Sempowski 2004 - Sempowski IP. Effectiveness of financial incentives in exchange for rural and underserviced area return-of-service commitments: Systematic review of the literature. Canadian Journal of Rural Medicine. 2004;9(2):82–8.

Wilson 2009 - Wilson NW, Couper ID, De Vries E, et al. A critical review of interventions to redress the inequitable distribution of healthcare professionals to rural and remote areas. Rural and Remote Health. 2009;9(2):1060.

Cochrane-Grobler 2015* - Grobler L, Marais BJ, Mabunda S. Interventions for increasing the proportion of health professionals practising in rural and other underserved areas. Cochrane Database of Systematic Reviews. 2015;(6):CD005314.

Crump 2015* - Crump WJ, Fricker RS, Ziegler CH, Wiegman DL. Increasing the rural physician workforce: A potential role for small rural medical school campuses. The Journal of Rural Health. 2015;00:1–6.

Petrany 2013* - Petrany SM, Gress T. Comparison of academic and practice outcomes of rural and traditional track graduates of a family medicine residency program. Academic Medicine. 2013;88(6):819–823.

Misfeldt 2014* - Misfeldt R, Linder J, Lait J, et al. Incentives for improving human resource outcomes in health care: Overview of reviews. Journal of Health Services Research & Policy. 2014;19(1):52–61.

Opoku 2015* - Opoku ST, Apenteng BA, Lin G, et al. A comparison of the J-1 Visa waiver and loan repayment programs in the recruitment and retention of physicians in rural Nebraska. The Journal of Rural Health. 2015;31(3):300–309.

DesRoches 2013* - DesRoches CM, Gaudet J, Perloff J, et al. Using Medicare data to assess nurse practitioner-provided care. Nursing Outlook. 2013;61(6):400–407.

Spetz 2016* - Spetz J, Skillman SM, Andrilla CHA. Nurse practitioner autonomy and satisfaction in rural settings.
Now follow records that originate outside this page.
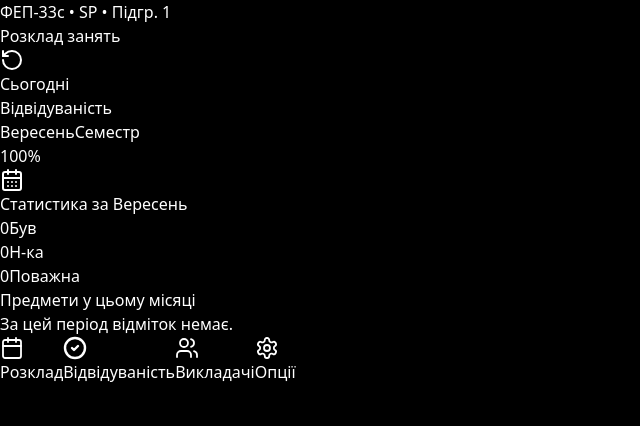
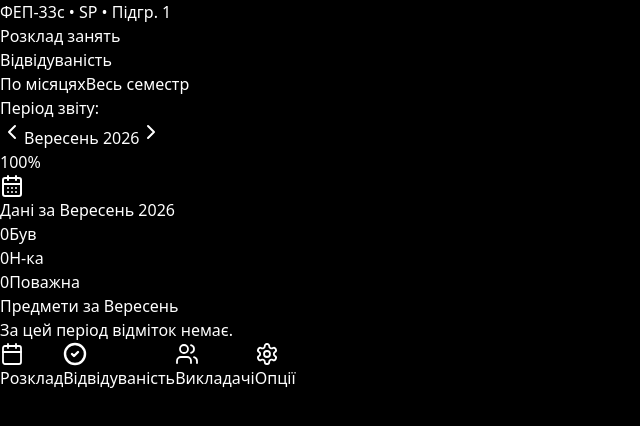
Before and after one commit to Kokos96/uni-schedule, a React (Vite) app: page / in a window 1280 px wide. Both pictures are taken after a click on the button "Відвідуваність". Shown: the top 426 px of the page, without its empty margins (0-640 px from the left). Built offline with nearby package versions, Linux system fonts and the light colour scheme.

Commit message:
feat: enhance StatsView with month navigation and improved filtering

```diff
--- a/src/App.tsx
+++ b/src/App.tsx
@@ -16,13 +16,11 @@ import { motion, AnimatePresence } from 'framer-motion';
 export const App: React.FC = () => {
   const [activeTab, setActiveTab] = useState<TabType>('schedule');
 
-  // Керування реальною вибраною датою
   const [currentDate, setCurrentDate] = useState<Date>(() => new Date());
 
   const { settings, updateSettings } = useSettings();
   const { records, toggleAttendance, getStatus } = useAttendance();
 
-  // Допоміжні функції роботи з датою
   const formatIsoDate = (d: Date) => {
     const year = d.getFullYear();
     const month = String(d.getMonth() + 1).padStart(2, '0');
@@ -32,7 +30,6 @@ export const App: React.FC = () => {
 
   const selectedIso = formatIsoDate(currentDate);
 
-  // Визначення дня тижня (1 = Пн, ..., 5 = Пт, 0/6 = Вихідні)
   const dayOfWeek = currentDate.getDay();
   const scheduleDayNumber = dayOfWeek === 0 ? 7 : dayOfWeek;
 
@@ -48,10 +45,9 @@ export const App: React.FC = () => {
     setCurrentDate(new Date());
   };
 
-  // Отримання списку 5 днів навколо поточної дати для зручної стрічки
   const getWeekDates = () => {
     const curr = new Date(currentDate);
-    const first = curr.getDate() - (curr.getDay() === 0 ? 6 : curr.getDay() - 1); // Понеділок
+    const first = curr.getDate() - (curr.getDay() === 0 ? 6 : curr.getDay() - 1);
     return [0, 1, 2, 3, 4].map((offset) => {
       const d = new Date(curr);
       d.setDate(first + offset);
@@ -65,7 +61,6 @@ export const App: React.FC = () => {
   const currentDayData = scheduleData.find((d) => d.dayNumber === scheduleDayNumber);
   const rawLessons = (currentDayData ? currentDayData.lessons : []) as Lesson[];
 
-  // Фільтрація
   const filteredLessons = rawLessons.filter((lesson) => {
     if (lesson.subgroup && lesson.subgroup !== settings.subgroup) return false;
     if (lesson.departments && !lesson.departments.includes(settings.department)) return false;
@@ -84,40 +79,38 @@ export const App: React.FC = () => {
 
   return (
     <div className="min-h-screen bg-black text-white pb-24 pt-safe select-none">
-      {/* Шапка */}
-      <header className="px-4 py-3 max-w-md mx-auto flex justify-between items-center border-b border-white/5">
-        <div>
-          <span className="text-[11px] font-semibold text-[#0A84FF] uppercase tracking-wider">
-            ФЕП-33с • {settings.department.toUpperCase()} • Підгр. {settings.subgroup}
-          </span>
-          <h1 className="text-xl font-bold tracking-tight">Розклад занять</h1>
-        </div>
-        <button
-          type="button"
-          onClick={resetToToday}
-          className="text-xs bg-white/5 hover:bg-white/10 text-neutral-300 px-2.5 py-1.5 rounded-lg flex items-center gap-1.5 transition-all active:scale-95"
-          title="Повернутися на сьогодні"
-        >
-          <RotateCcw className="w-3.5 h-3.5" />
-          Сьогодні
-        </button>
+      {/* Лаконічна верхня панель */}
+      <header className="px-4 py-3 max-w-md mx-auto border-b border-white/5">
+        <span className="text-[11px] font-semibold text-[#0A84FF] uppercase tracking-wider">
+          ФЕП-33с • {settings.department.toUpperCase()} • Підгр. {settings.subgroup}
+        </span>
+        <h1 className="text-xl font-bold tracking-tight">Розклад занять</h1>
       </header>
 
       {/* 1. РОЗКЛАД */}
       {activeTab === 'schedule' && (
         <main className="max-w-md mx-auto px-4 py-4 space-y-4">
-          {/* Блок перемикання чисел тижня */}
           <div className="bg-[#1C1C1E] p-3 rounded-2xl border border-white/5 space-y-3">
-            {/* Місяць і стрілки гортання тижнів */}
+            {/* Місяць, стрілки гортання та кнопка повернення на Сьогодні */}
             <div className="flex items-center justify-between px-1">
               <span className="text-sm font-bold text-white capitalize">
                 {currentDate.getDate()} {monthNamesGenitive[currentDate.getMonth()]}, {currentDate.getFullYear()}
               </span>
-              <div className="flex items-center gap-1">
+              <div className="flex items-center gap-1.5">
+                <button
+                  type="button"
+                  onClick={resetToToday}
+                  className="text-[11px] font-medium bg-white/5 hover:bg-white/10 text-neutral-300 px-2 py-1 rounded-lg flex items-center gap-1 transition-all active:scale-95"
+                  title="Повернутися на сьогодні"
+                >
+                  <RotateCcw className="w-3 h-3 text-[#0A84FF]" />
+                  Сьогодні
+                </button>
+                <div className="w-[1px] h-3.5 bg-white/10 mx-0.5" />
                 <button
                   type="button"
                   onClick={() => changeDateByDays(-7)}
-                  className="p-1.5 rounded-lg hover:bg-white/10 active:scale-90 text-neutral-400 hover:text-white transition-all"
+                  className="p-1 rounded-lg hover:bg-white/10 active:scale-90 text-neutral-400 hover:text-white transition-all"
                   title="Попередній тиждень"
                 >
                   <ChevronLeft className="w-4 h-4" />
@@ -125,7 +118,7 @@ export const App: React.FC = () => {
                 <button
                   type="button"
                   onClick={() => changeDateByDays(7)}
-                  className="p-1.5 rounded-lg hover:bg-white/10 active:scale-90 text-neutral-400 hover:text-white transition-all"
+                  className="p-1 rounded-lg hover:bg-white/10 active:scale-90 text-neutral-400 hover:text-white transition-all"
                   title="Наступний тиждень"
                 >
                   <ChevronRight className="w-4 h-4" />
@@ -133,7 +126,7 @@ export const App: React.FC = () => {
               </div>
             </div>
 
-            {/* Стрічка днів (Пн - Пт) із числами */}
+            {/* Стрічка днів */}
             <div className="flex gap-1.5">
               {weekDates.map((d, index) => {
                 const isSelected = formatIsoDate(d) === selectedIso;
@@ -160,7 +153,7 @@ export const App: React.FC = () => {
             </div>
           </div>
 
-          {/* Список пар з анімацією переходу */}
+          {/* Список пар */}
           <AnimatePresence mode="wait">
             <motion.div
               key={selectedIso}
--- a/src/components/stats/StatsView.tsx
+++ b/src/components/stats/StatsView.tsx
@@ -1,27 +1,41 @@
 import React, { useState } from 'react';
 import { AttendanceRecord, Lesson } from '../../types';
 import scheduleData from '../../data/schedule.json';
-import { CalendarDays } from 'lucide-react';
+import { CalendarDays, ChevronLeft, ChevronRight } from 'lucide-react';
 
 interface StatsViewProps {
   records: AttendanceRecord[];
 }
 
 export const StatsView: React.FC<StatsViewProps> = ({ records }) => {
-  const [filterMode, setFilterMode] = useState<'all' | 'month'>('month');
+  const [filterMode, setFilterMode] = useState<'month' | 'all'>('month');
 
-  const now = new Date();
-  const currentYearMonth = `${now.getFullYear()}-${String(now.getMonth() + 1).padStart(2, '0')}`;
+  // Окремий стан для обраного місяця (за замовчуванням — поточний місяць системи)
+  const [selectedDate, setSelectedDate] = useState(() => new Date());
 
   const monthNames = [
     'Січень', 'Лютий', 'Березень', 'Квітень', 'Травень', 'Червень',
     'Липень', 'Серпень', 'Вересень', 'Жовтень', 'Листопад', 'Грудень'
   ];
-  const currentMonthTitle = monthNames[now.getMonth()];
 
-  // Фільтруємо записи за обраним періодом
+  const selectedYear = selectedDate.getFullYear();
+  const selectedMonthIndex = selectedDate.getMonth();
+  const selectedMonthTitle = monthNames[selectedMonthIndex];
+
+  // Рядок у форматі "YYYY-MM" для точної фільтрації записів
+  const selectedYearMonth = `${selectedYear}-${String(selectedMonthIndex + 1).padStart(2, '0')}`;
+
+  const changeMonth = (offset: number) => {
+    setSelectedDate((prev) => {
+      const next = new Date(prev);
+      next.setMonth(next.getMonth() + offset);
+      return next;
+    });
+  };
+
+  // Фільтрація: або обраний місяць, або весь семестр
   const filteredRecords = filterMode === 'month'
-    ? records.filter((r) => r.date.startsWith(currentYearMonth))
+    ? records.filter((r) => r.date.startsWith(selectedYearMonth))
     : records;
 
   const allLessons = scheduleData.flatMap((d) => d.lessons) as Lesson[];
@@ -34,7 +48,7 @@ export const StatsView: React.FC<StatsViewProps> = ({ records }) => {
   const totalAttended = presentCount + excusedCount;
   const percentage = totalMarked > 0 ? Math.round((totalAttended / totalMarked) * 100) : 100;
 
-  // Групування по предметах
+  // Групування за предметами
   const subjectsMap: Record<string, { present: number; absent: number; excused: number }> = {};
 
   filteredRecords.forEach((rec) => {
@@ -49,10 +63,10 @@ export const StatsView: React.FC<StatsViewProps> = ({ records }) => {
 
   return (
     <div className="p-4 space-y-4 max-w-md mx-auto">
+      {/* Перемикач режимів: Місяць / Семестр */}
       <div className="flex items-center justify-between">
         <h2 className="text-xl font-bold tracking-tight text-white">Відвідуваність</h2>
 
-        {/* Перемикач: Увесь час / Місяць */}
         <div className="flex bg-[#1C1C1E] p-1 rounded-xl border border-white/5">
           <button
             type="button"
@@ -63,7 +77,7 @@ export const StatsView: React.FC<StatsViewProps> = ({ records }) => {
                 : 'text-neutral-400 hover:text-white'
             }`}
           >
-            {currentMonthTitle}
+            По місяцях
           </button>
           <button
             type="button"
@@ -74,19 +88,47 @@ export const StatsView: React.FC<StatsViewProps> = ({ records }) => {
                 : 'text-neutral-400 hover:text-white'
             }`}
           >
-            Семестр
+            Весь семестр
           </button>
         </div>
       </div>
 
-      {/* Головна картка */}
+      {/* Селектор гортання місяців (активний у режимі "По місяцях") */}
+      {filterMode === 'month' && (
+        <div className="bg-[#1C1C1E] px-4 py-2.5 rounded-2xl border border-white/5 flex items-center justify-between">
+          <span className="text-xs text-neutral-400">Період звіту:</span>
+          <div className="flex items-center gap-2">
+            <button
+              type="button"
+              onClick={() => changeMonth(-1)}
+              className="p-1 rounded-lg hover:bg-white/10 active:scale-90 text-neutral-300 transition-all"
+            >
+              <ChevronLeft className="w-4 h-4" />
+            </button>
+            <span className="text-xs font-bold text-white min-w-[100px] text-center">
+              {selectedMonthTitle} {selectedYear}
+            </span>
+            <button
+              type="button"
+              onClick={() => changeMonth(1)}
+              className="p-1 rounded-lg hover:bg-white/10 active:scale-90 text-neutral-300 transition-all"
+            >
+              <ChevronRight className="w-4 h-4" />
+            </button>
+          </div>
+        </div>
+      )}
+
+      {/* Головна картка статистики */}
       <div className="bg-[#1C1C1E] border border-white/5 rounded-3xl p-5 text-center">
         <div className="text-5xl font-extrabold text-white mb-1 tracking-tight">
           {percentage}%
         </div>
         <p className="text-xs font-medium text-neutral-400 flex items-center justify-center gap-1.5">
           <CalendarDays className="w-3.5 h-3.5 text-[#0A84FF]" />
-          {filterMode === 'month' ? `Статистика за ${currentMonthTitle}` : 'Статистика за весь період'}
+          {filterMode === 'month'
+            ? `Дані за ${selectedMonthTitle} ${selectedYear}`
+            : 'Загальні дані за весь семестр'}
         </p>
 
         <div className="grid grid-cols-3 gap-2 mt-5 pt-4 border-t border-white/5 text-center">
@@ -105,10 +147,10 @@ export const StatsView: React.FC<StatsViewProps> = ({ records }) => {
         </div>
       </div>
 
-      {/* Список предметів */}
+      {/* Розбивка по предметах */}
       <div className="space-y-2.5">
         <h3 className="text-sm font-semibold text-neutral-300 px-1">
-          {filterMode === 'month' ? `Предмети у цьому місяці` : 'Усі предмети'}
+          {filterMode === 'month' ? `Предмети за ${selectedMonthTitle}` : 'Усі предмети'}
         </h3>
         {Object.keys(subjectsMap).length === 0 ? (
           <p className="text-xs text-neutral-500 text-center py-6">
```
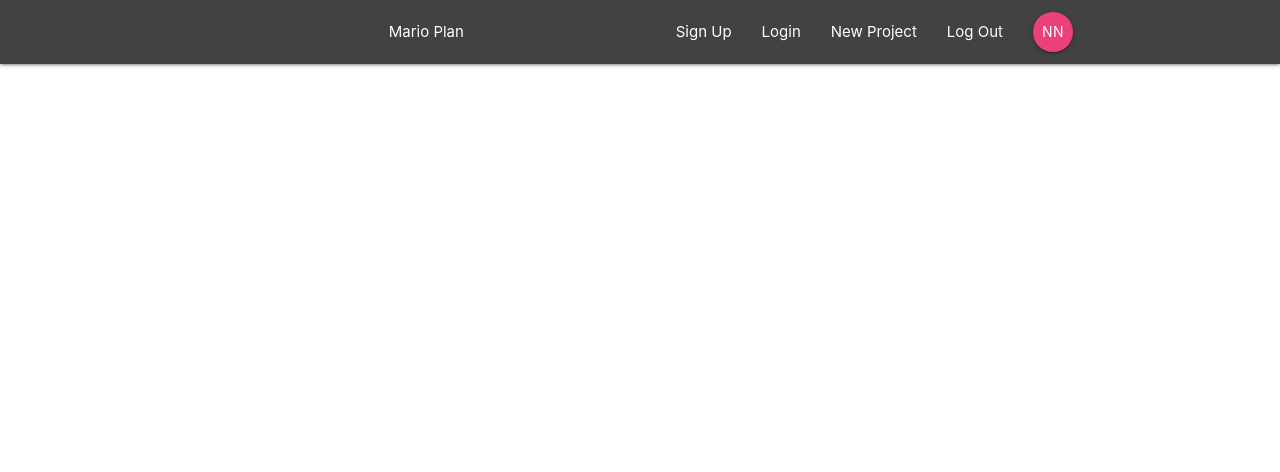
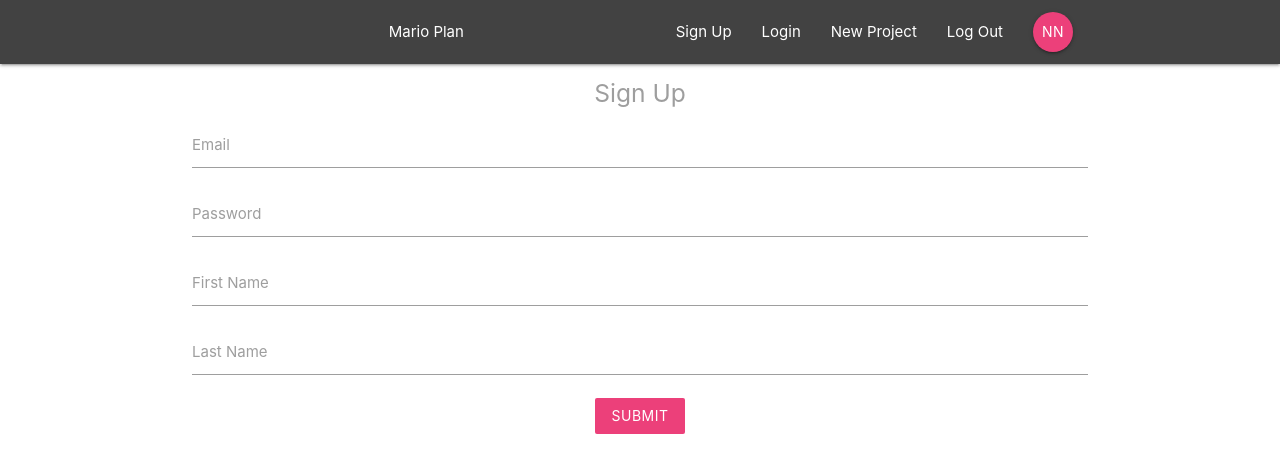
Before and after one commit to mrwho95/reactTestApp, a React (Create React App) app: page /signup in a window 1280 px wide. Shown: the top 472 px of the page. Built offline with nearby package versions, Linux system fonts and the light colour scheme.

Commit message:
build signIn and Sign up components

```diff
--- a/src/App.js
+++ b/src/App.js
@@ -6,6 +6,8 @@
 import Dashboard from "./components/dashboard/Dashboard";
 import ProjectDetails from "./components/project/ProjectDetails";
 import ProjectSummary from "./components/project/ProjectSummary";
+import SignIn from "./components/auth/SignIn";
+import SignUp from "./components/auth/SignUp";
 
 function App() {
   return (
@@ -29,6 +31,8 @@
         <Switch>
           <Route exact path="/" component={Dashboard} />
           <Route path="/project/:id" component={ProjectDetails} />
+          <Route path="/signin" component={SignIn} />
+          <Route path="/signup" component={SignUp} />
         </Switch>
       </div>
     </BrowserRouter>
--- a/src/components/auth/SignIn.js
+++ b/src/components/auth/SignIn.js
@@ -0,0 +1,39 @@
+import React, { Component } from "react";
+
+export class SignIn extends Component {
+  state = {
+    email: "",
+    password: "",
+  };
+  handleChange = (e) => {
+    this.setState({
+      [e.target.id]: e.target.value,
+    });
+  };
+  handleSubmit = (e) => {
+    e.preventDefault();
+    console.log(this.state);
+  };
+  render() {
+    return (
+      <div className="container">
+        <form onSubmit={this.handleSubmit} className="white">
+          <h5 className="grey-text text-darkent-3">Sign In</h5>
+          <div className="input-field">
+            <label htmlFor="email">Email</label>
+            <input type="email" id="email" onChange={this.handleChange} />
+          </div>
+          <div className="input-field">
+            <label htmlFor="password">Password</label>
+            <input type="password" id="password" onChange={this.handleChange} />
+          </div>
+          <div className="input-field">
+            <button className="btn pink lighten-1 z-depth-0">Login</button>
+          </div>
+        </form>
+      </div>
+    );
+  }
+}
+
+export default SignIn;
--- a/src/components/auth/SignUp.js
+++ b/src/components/auth/SignUp.js
@@ -0,0 +1,49 @@
+import React, { Component } from "react";
+
+export class SignUp extends Component {
+  state = {
+    email: "",
+    password: "",
+    firstname: "",
+    lastname: "",
+  };
+  handleChange = (e) => {
+    this.setState({
+      [e.target.id]: e.target.value,
+    });
+  };
+  handleSubmit = (e) => {
+    e.preventDefault();
+    console.log(this.state);
+  };
+  render() {
+    return (
+      <div className="container">
+        <form onSubmit={this.handleSubmit} className="white">
+          <h5 className="grey-text text-darkent-3">Sign Up</h5>
+          <div className="input-field">
+            <label htmlFor="email">Email</label>
+            <input type="email" id="email" onChange={this.handleChange} />
+          </div>
+          <div className="input-field">
+            <label htmlFor="password">Password</label>
+            <input type="password" id="password" onChange={this.handleChange} />
+          </div>
+          <div className="input-field">
+            <label htmlFor="firstname">First Name</label>
+            <input type="text" id="firstname" onChange={this.handleChange} />
+          </div>
+          <div className="input-field">
+            <label htmlFor="lastname">Last Name</label>
+            <input type="text" id="lastname" onChange={this.handleChange} />
+          </div>
+          <div className="input-field">
+            <button className="btn pink lighten-1 z-depth-0">Submit</button>
+          </div>
+        </form>
+      </div>
+    );
+  }
+}
+
+export default SignUp;
```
Medical Care Research and Review. 1077558716629584.

Odell 2013* - Odell E, Kippenbrock T, Buron W, Narcisse MR. Gaps in the primary care of rural and underserved populations: The impact of nurse practitioners in four Mississippi Delta states. Journal of the American Association of Nurse Practitioners. 2013;25(12):659–666.

Smulian 2016 - Smulian EA, Zahedi L, Hurvitz J, et al. Obstetric provider trainees in Georgia: Characteristics and attitudes about practice in obstetric provider shortage areas. Maternal and Child Health Journal. 2016;20(7):1341-1348.

Tierney 2017* - Tierney J, Terhune K. Expanding the National Health Service Corps scholarship program to general surgery: A proposal to address the national shortage of general surgeons in the United States. JAMA Surgery. 2017;152(4):315-316.

Scarbrough 2016* - Scarbrough AW, Moore M, Shelton SR, Knox RJ. Improving primary care retention in medically underserved areas: What’s a clinic to do? The Health Care Manager. 2016;35(4):368-372.

Collins 2016 - Collins C. Challenges of recruitment and retention in rural areas. North Carolina Medical Journal. 2016;77(2):99-101.

Goodfellow 2016 - Goodfellow A, Ulloa JG, Dowling PT, et al. Predictors of primary care physician practice location in underserved urban and rural areas in the United States: A systematic literature review. Academic Medicine. 2016;91(9):1313-1321.

Citations - Implementation Examples

* Journal subscription may be required for access.

US DHHS-IHS - US Department of Health and Human Services (US DHHS). Indian Health Service (IHS). IHS Loan repayment program.

HRSA-NELRP - Health Resources and Services Administration (HRSA). Nursing education loan repayment program (NELRP). US Department of Health and Human Services (US DHHS).

US DHHS-NHSC - US Department of Health and Human Services (US DHHS). National Health Service Corps (NHSC). Growing the primary care workforce by serving communities.

Pathman 2012a* - Pathman DE, Morgan JC, Konrad TR, Goldberg L. States’ experiences with loan repayment programs for health care professionals in a time of state budget cuts and NHSC expansion. The Journal of Rural Health. 2012;28(4):408–415.

US DHHS-NHSC-S2S LRP - US Department of Health and Human Services (US DHHS), National Health Service Corps (NHSC). Students to Service Loan Repayment Program (S2S LRP).

Collins 2016 - Collins C. Challenges of recruitment and retention in rural areas. North Carolina Medical Journal. 2016;77(2):99-101.

Date Last Updated

Sep 26, 2017